Aponogeton distachyos L.f.

Frost-hardy aquatic perennial with strap-like, oblong, floating leaves and small, hawthorn-scented white flowers held above the water from winter to autumn.  A reliable, mainly winter-flowering plant in my garden.  [RHSE, Hortus, FNSW]. 

Horticultural & Botanical History

‘Root tuberous, eatable when roasted. […] Introduced into Kew Gardens, by Mr. Masson, in 1788.  Blooms most part of the year when placed in the greenhouse’.  [BM t.1293/1810].  It was apparently first naturalised in Britain at the Edinburgh Botanic Gardens and was reported to grow well outside in Southern England, particularly Cornwall, where it was introduced by Sir Charles Lemon.  The flowering tops are sometimes used in the Cape Colony both as a pickle and as a substitute for asparagus.  [The Gardeners Chronicle 1851].  PFG pl.43/1853.  ABR pl.290/1803. 

History at Camden Park
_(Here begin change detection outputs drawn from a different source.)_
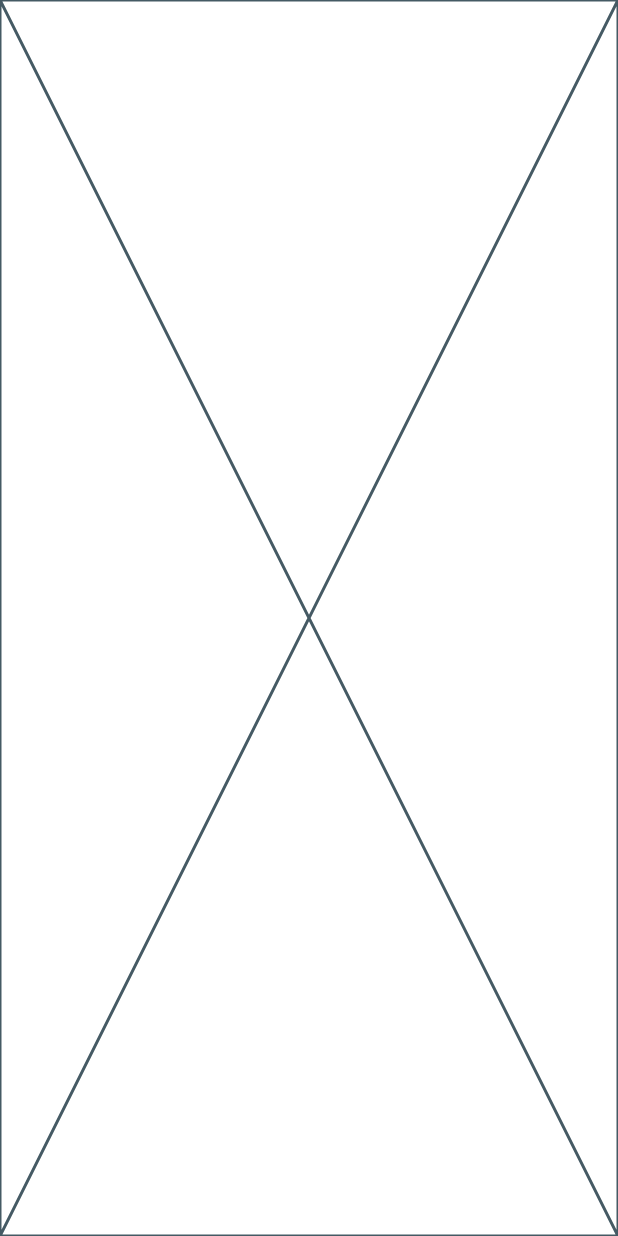
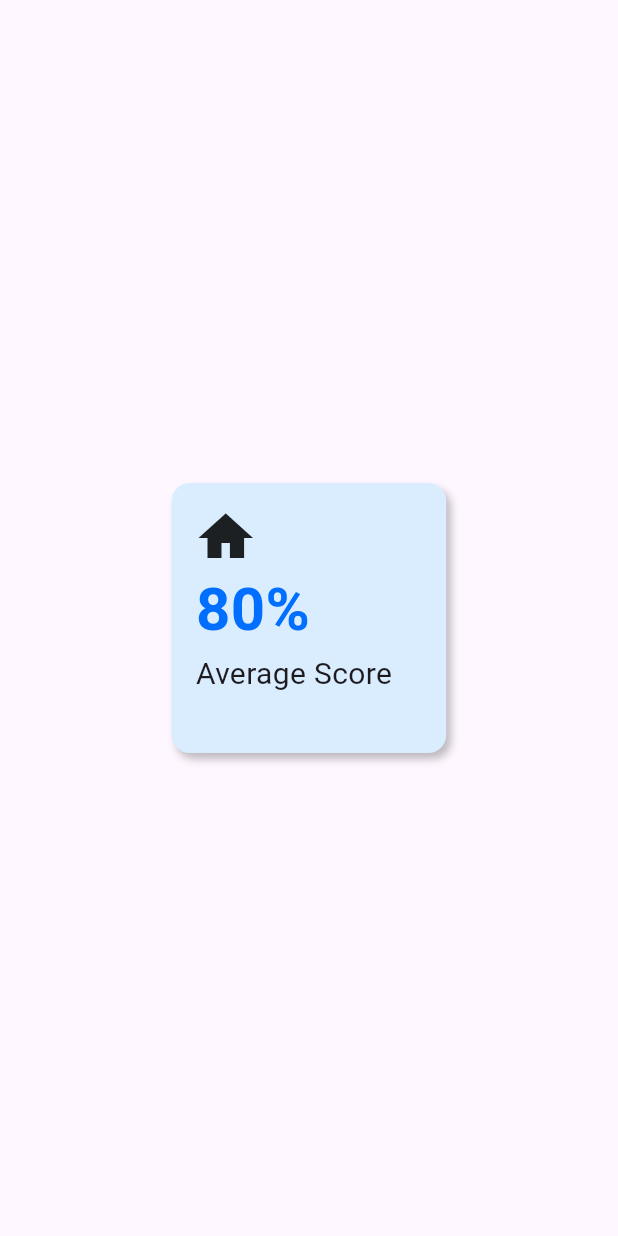
Before and after one commit to Miranics/SmartDrive, a Flutter app: the screen it shows after launch, on a phone screen of 412 x 824 dp. Run offline on Flutter 3.47's test engine with Material 3 defaults, Android fonts, the phone set to English and light mode, and no system bars.

Commit message:
added a user-status component with styling

```diff
--- a/lib/main.dart
+++ b/lib/main.dart
@@ -1,4 +1,5 @@
 import 'package:flutter/material.dart';
+import 'package:smartdrive/widgets/user_status.dart';
 
 void main() {
   runApp(const MyApp());
@@ -9,6 +10,16 @@ class MyApp extends StatelessWidget {
 
   @override
   Widget build(BuildContext context) {
-    return const Placeholder();
+    return MaterialApp(
+      home: Scaffold(
+        body: Center(
+          child: UserStatCard(
+            icon: Icons.home,
+            percentage: "80%",
+            label: "Average Score",
+          ),
+        ),
+      ),
+    );
   }
 }
--- /dev/null
+++ b/lib/widgets/user_status.dart
@@ -0,0 +1,53 @@
+import 'package:flutter/material.dart';
+
+class UserStatCard extends StatelessWidget {
+  final IconData icon;
+  final String percentage;
+  final String label;
+
+  const UserStatCard({
+    super.key,
+    required this.icon,
+    required this.percentage,
+    required this.label,
+  });
+  @override
+  Widget build(BuildContext context) {
+    return Container(
+      width: 183,
+      height: 180,
+      padding: EdgeInsets.all(16),
+      decoration: BoxDecoration(
+        color: Color(0xFFD9EDFF),
+        borderRadius: BorderRadius.circular(12),
+        boxShadow: [
+          BoxShadow(
+            color: Color(0x40000000),
+            offset: Offset(3, 4),
+            blurRadius: 4,
+            spreadRadius: 0,
+          ),
+        ],
+      ),
+      child: Column(
+        mainAxisAlignment: MainAxisAlignment.start,
+        crossAxisAlignment: CrossAxisAlignment.start,
+        children: [
+          Icon(icon, size: 40, fontWeight: FontWeight.w700),
+          Text(
+            percentage,
+            style: TextStyle(
+              fontSize: 40,
+              color: Color(0xFF006FFF),
+              fontWeight: FontWeight.w700,
+            ),
+          ),
+          Text(
+            label,
+            style: TextStyle(fontSize: 20, fontWeight: FontWeight.w400),
+          ),
+        ],
+      ),
+    );
+  }
+}
```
Listed in the 1850 and 1857 catalogues only [B.43/1850]. 

Notes

Published Jan 16, 2009 - 05:23 PM | Last updated Mar 13, 2010 - 05:56 PM


Illustrated are the strap-like leaves, white flowers and seed pods.  Curtis's Botanical Magazine t.1293, 1810.

Aponogeton distachyos L.f. | BM t.1293/1810 | BHL

More details about Aponogeton distachyos L.f.
Family Aponogetonaceae
Category
Region of origin

Southern Africa

Synonyms
Common Name

Cape pondweed, Water hawthorn

Name in the Camden Park Record

Aponogeton distachyon 

Confidence level

high